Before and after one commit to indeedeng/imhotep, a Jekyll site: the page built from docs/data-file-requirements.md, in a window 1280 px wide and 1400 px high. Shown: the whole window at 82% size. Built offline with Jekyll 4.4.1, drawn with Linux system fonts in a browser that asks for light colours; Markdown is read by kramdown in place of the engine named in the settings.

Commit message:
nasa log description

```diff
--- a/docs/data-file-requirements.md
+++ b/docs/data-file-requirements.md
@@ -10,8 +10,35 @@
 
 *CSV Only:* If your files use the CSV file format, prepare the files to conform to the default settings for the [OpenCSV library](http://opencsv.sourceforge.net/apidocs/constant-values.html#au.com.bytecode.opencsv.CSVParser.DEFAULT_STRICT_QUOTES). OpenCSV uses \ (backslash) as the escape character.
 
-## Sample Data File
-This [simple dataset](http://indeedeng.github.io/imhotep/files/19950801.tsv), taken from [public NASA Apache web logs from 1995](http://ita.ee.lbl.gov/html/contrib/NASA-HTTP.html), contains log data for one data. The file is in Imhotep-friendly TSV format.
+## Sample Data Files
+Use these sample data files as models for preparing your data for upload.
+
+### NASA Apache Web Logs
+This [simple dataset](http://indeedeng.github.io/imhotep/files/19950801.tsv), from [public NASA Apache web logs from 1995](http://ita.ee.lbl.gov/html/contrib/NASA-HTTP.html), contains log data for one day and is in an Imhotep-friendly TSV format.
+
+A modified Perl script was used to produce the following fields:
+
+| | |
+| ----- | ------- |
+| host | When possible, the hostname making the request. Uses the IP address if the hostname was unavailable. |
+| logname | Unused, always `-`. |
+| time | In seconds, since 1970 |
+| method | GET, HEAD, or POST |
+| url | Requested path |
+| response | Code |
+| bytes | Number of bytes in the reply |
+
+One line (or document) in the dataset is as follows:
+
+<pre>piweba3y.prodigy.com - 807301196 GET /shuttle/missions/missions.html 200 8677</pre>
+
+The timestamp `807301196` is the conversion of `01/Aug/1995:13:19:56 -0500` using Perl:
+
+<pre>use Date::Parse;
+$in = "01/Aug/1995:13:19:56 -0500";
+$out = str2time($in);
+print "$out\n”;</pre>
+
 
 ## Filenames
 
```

● ● ● ● ●

• _WORK ORDER_: Look through the listing, and copy each line in which the string "Perl" turns up.

• _ANSWER SPACE_:
+A modified Perl script was used to produce the following fields:
+The timestamp `807301196` is the conversion of `01/Aug/1995:13:19:56 -0500` using Perl:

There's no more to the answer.